→ **Task directions**
Only an exact copy of the listing below will do.

→ **Data excerpts**
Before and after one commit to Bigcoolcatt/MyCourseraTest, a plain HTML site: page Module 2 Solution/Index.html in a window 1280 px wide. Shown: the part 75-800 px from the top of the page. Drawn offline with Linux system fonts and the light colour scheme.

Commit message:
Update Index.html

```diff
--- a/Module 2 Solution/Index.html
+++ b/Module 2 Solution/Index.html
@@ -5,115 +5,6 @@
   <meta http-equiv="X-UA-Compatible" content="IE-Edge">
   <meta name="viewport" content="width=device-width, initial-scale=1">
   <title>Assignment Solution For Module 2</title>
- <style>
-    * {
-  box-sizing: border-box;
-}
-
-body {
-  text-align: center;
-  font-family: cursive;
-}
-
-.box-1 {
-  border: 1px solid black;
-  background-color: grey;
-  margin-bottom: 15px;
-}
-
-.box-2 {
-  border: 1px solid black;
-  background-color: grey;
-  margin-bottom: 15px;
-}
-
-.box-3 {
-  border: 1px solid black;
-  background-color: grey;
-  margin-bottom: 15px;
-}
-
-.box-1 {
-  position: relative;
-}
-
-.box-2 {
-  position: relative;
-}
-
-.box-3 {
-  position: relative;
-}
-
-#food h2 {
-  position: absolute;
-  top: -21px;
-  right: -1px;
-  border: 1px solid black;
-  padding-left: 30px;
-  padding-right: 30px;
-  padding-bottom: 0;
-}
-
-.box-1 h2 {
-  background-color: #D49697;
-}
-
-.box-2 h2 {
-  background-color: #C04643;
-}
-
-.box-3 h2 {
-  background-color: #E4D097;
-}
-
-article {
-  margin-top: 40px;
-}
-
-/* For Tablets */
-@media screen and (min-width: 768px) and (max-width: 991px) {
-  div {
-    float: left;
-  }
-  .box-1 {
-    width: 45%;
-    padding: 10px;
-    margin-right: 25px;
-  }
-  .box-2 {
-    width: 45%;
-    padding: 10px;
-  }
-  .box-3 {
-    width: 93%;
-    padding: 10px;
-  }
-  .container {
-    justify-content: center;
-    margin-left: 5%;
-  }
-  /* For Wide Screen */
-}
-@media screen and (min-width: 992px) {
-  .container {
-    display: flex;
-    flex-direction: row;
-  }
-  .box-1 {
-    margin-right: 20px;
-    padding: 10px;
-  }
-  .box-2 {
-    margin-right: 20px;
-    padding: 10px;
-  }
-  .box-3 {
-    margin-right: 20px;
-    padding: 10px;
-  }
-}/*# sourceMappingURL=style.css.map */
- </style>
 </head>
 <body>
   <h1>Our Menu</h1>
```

→ **Exercise result**
Before and after one commit to Bigcoolcatt/MyCourseraTest, a plain HTML site: page Module 2 Solution/Index.html in a window 1280 px wide. Shown: the part 75-800 px from the top of the page. Drawn offline with Linux system fonts and the light colour scheme.

Commit message:
Update Index.html

```diff
--- a/Module 2 Solution/Index.html
+++ b/Module 2 Solution/Index.html
@@ -5,115 +5,6 @@
   <meta http-equiv="X-UA-Compatible" content="IE-Edge">
   <meta name="viewport" content="width=device-width, initial-scale=1">
   <title>Assignment Solution For Module 2</title>
- <style>
-    * {
-  box-sizing: border-box;
-}
-
-body {
-  text-align: center;
-  font-family: cursive;
-}
-
-.box-1 {
-  border: 1px solid black;
-  background-color: grey;
-  margin-bottom: 15px;
-}
-
-.box-2 {
-  border: 1px solid black;
-  background-color: grey;
-  margin-bottom: 15px;
-}
-
-.box-3 {
-  border: 1px solid black;
-  background-color: grey;
-  margin-bottom: 15px;
-}
-
-.box-1 {
-  position: relative;
-}
-
-.box-2 {
-  position: relative;
-}
-
-.box-3 {
-  position: relative;
-}
-
-#food h2 {
-  position: absolute;
-  top: -21px;
-  right: -1px;
-  border: 1px solid black;
-  padding-left: 30px;
-  padding-right: 30px;
-  padding-bottom: 0;
-}
-
-.box-1 h2 {
-  background-color: #D49697;
-}
-
-.box-2 h2 {
-  background-color: #C04643;
-}
-
-.box-3 h2 {
-  background-color: #E4D097;
-}
-
-article {
-  margin-top: 40px;
-}
-
-/* For Tablets */
-@media screen and (min-width: 768px) and (max-width: 991px) {
-  div {
-    float: left;
-  }
-  .box-1 {
-    width: 45%;
-    padding: 10px;
-    margin-right: 25px;
-  }
-  .box-2 {
-    width: 45%;
-    padding: 10px;
-  }
-  .box-3 {
-    width: 93%;
-    padding: 10px;
-  }
-  .container {
-    justify-content: center;
-    margin-left: 5%;
-  }
-  /* For Wide Screen */
-}
-@media screen and (min-width: 992px) {
-  .container {
-    display: flex;
-    flex-direction: row;
-  }
-  .box-1 {
-    margin-right: 20px;
-    padding: 10px;
-  }
-  .box-2 {
-    margin-right: 20px;
-    padding: 10px;
-  }
-  .box-3 {
-    margin-right: 20px;
-    padding: 10px;
-  }
-}/*# sourceMappingURL=style.css.map */
- </style>
 </head>
 <body>
   <h1>Our Menu</h1>
```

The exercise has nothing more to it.